Assignment:
In the entries below, find every line with "return" and copy it.
Content starts
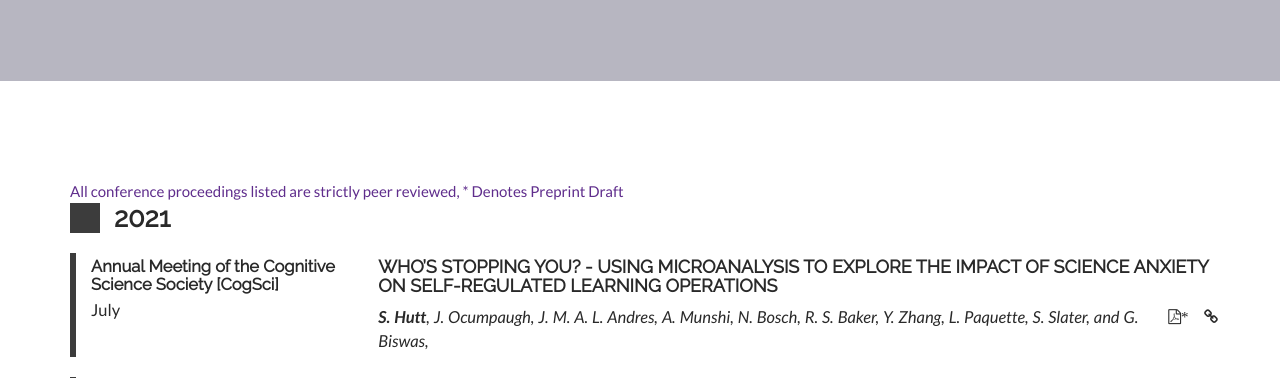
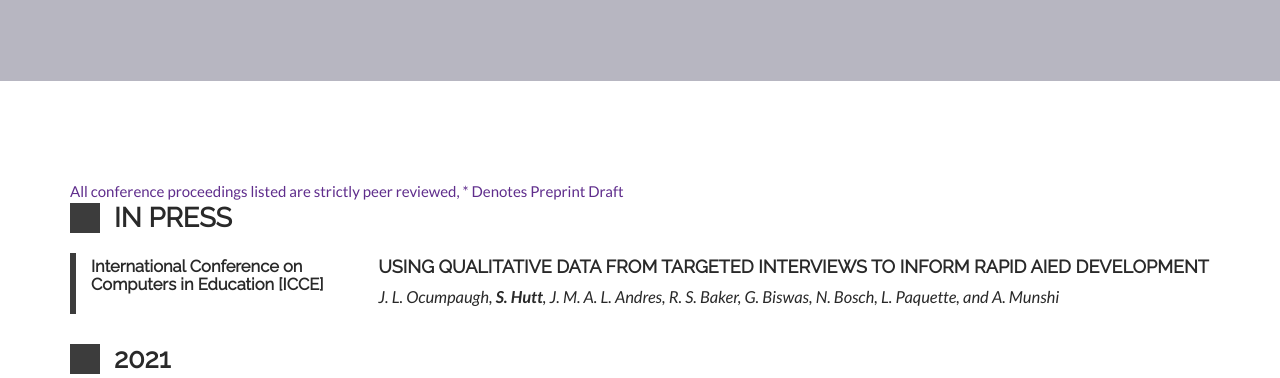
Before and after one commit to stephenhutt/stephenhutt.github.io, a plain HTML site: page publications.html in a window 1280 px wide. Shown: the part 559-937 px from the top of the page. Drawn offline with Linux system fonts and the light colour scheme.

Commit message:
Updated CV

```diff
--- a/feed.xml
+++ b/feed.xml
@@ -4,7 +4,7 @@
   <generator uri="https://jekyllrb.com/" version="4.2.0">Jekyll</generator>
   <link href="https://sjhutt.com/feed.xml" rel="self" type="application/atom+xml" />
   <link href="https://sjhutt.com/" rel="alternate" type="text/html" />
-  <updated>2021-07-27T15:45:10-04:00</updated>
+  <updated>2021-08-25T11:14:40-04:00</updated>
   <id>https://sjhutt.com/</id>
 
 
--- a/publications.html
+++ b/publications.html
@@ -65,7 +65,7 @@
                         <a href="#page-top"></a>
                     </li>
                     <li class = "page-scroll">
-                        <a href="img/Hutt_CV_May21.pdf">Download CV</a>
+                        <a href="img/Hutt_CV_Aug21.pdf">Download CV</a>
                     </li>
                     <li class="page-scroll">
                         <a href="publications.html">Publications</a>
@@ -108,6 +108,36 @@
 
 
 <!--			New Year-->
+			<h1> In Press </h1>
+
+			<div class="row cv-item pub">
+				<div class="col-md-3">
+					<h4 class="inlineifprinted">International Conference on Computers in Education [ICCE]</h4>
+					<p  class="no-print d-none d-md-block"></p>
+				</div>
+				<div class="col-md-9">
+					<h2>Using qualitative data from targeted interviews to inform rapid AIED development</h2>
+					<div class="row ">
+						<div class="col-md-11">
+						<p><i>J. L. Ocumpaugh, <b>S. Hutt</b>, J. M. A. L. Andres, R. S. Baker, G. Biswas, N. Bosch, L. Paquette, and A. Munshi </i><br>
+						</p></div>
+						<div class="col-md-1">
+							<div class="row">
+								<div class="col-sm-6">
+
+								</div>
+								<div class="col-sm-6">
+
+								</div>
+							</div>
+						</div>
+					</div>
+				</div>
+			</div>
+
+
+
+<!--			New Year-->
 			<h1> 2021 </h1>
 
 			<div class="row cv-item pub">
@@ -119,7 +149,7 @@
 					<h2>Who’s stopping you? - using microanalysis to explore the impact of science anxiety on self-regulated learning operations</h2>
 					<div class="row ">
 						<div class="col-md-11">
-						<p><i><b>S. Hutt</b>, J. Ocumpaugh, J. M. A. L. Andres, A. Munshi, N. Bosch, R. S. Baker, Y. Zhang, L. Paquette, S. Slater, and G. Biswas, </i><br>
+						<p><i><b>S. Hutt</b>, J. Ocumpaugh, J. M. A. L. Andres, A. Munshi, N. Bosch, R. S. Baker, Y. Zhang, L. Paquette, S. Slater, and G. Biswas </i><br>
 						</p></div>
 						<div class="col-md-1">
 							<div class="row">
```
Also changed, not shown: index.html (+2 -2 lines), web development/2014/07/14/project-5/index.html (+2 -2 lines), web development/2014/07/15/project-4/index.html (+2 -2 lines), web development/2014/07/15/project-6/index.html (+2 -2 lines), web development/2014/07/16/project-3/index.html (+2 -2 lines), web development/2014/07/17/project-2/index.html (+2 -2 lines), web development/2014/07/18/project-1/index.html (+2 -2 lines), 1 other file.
Content ends
Content starts
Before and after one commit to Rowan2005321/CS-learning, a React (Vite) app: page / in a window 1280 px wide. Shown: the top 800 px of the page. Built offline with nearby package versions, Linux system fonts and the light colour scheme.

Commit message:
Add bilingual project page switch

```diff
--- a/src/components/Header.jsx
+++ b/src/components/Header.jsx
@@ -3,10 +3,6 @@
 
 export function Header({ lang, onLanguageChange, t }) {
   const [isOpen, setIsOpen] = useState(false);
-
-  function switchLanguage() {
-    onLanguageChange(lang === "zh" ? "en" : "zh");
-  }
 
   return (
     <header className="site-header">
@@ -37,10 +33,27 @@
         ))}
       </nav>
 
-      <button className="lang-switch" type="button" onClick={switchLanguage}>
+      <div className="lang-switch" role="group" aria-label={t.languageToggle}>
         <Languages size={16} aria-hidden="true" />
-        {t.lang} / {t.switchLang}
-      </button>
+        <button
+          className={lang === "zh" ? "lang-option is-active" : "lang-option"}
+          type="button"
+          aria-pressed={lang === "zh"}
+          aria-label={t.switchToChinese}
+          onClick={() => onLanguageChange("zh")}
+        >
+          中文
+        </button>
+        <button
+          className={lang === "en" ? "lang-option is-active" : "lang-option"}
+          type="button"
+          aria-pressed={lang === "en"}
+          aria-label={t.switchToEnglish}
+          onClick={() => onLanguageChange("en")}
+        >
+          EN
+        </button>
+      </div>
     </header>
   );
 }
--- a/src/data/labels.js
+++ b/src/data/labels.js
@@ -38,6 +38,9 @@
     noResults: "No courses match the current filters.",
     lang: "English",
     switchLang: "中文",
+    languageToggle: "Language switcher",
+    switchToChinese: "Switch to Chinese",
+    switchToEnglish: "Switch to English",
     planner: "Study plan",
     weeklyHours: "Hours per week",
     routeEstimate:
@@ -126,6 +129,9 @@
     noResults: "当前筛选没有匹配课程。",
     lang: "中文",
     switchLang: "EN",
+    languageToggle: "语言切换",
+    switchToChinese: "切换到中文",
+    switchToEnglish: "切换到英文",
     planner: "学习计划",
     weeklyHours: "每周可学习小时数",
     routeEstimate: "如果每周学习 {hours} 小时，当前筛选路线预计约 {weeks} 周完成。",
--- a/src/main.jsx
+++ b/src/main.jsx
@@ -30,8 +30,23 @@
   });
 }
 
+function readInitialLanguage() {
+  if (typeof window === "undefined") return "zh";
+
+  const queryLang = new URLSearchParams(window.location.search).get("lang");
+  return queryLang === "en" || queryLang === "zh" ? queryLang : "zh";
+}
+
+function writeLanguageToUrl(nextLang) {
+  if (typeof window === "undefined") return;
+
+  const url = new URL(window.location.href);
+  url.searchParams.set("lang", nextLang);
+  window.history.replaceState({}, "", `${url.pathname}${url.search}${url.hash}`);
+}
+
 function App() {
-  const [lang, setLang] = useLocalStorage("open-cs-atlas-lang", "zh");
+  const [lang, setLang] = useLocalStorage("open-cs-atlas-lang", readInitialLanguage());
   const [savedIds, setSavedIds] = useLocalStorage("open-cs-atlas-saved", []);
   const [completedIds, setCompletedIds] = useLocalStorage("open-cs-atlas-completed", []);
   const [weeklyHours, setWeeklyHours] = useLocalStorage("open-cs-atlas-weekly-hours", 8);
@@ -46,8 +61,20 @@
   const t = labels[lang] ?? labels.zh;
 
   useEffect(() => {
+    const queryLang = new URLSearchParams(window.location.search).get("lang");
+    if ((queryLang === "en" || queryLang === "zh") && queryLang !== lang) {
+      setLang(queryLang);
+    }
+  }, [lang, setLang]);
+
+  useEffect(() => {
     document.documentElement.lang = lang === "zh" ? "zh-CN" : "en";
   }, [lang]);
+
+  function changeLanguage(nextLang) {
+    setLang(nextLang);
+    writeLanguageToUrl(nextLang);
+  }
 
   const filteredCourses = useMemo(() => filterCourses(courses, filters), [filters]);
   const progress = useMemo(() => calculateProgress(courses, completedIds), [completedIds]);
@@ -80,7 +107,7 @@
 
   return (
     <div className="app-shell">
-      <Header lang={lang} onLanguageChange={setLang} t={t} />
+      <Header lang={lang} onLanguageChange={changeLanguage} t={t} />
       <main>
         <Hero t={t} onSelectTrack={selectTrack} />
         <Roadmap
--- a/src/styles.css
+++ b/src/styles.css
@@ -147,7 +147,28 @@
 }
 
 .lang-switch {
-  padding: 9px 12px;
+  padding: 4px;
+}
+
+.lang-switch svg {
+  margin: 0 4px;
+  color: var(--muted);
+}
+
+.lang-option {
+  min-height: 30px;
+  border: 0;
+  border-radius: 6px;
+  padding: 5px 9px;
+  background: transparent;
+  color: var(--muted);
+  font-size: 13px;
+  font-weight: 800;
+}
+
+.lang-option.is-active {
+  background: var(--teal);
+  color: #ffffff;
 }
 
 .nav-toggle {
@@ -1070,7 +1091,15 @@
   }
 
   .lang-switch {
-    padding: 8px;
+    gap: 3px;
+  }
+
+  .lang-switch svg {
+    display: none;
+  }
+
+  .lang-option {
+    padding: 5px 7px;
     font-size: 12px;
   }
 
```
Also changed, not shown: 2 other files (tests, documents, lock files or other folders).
Content ends
Answer space:
   return (
+  if (typeof window === "undefined") return "zh";
+  return queryLang === "en" || queryLang === "zh" ? queryLang : "zh";
+  if (typeof window === "undefined") return;
   return (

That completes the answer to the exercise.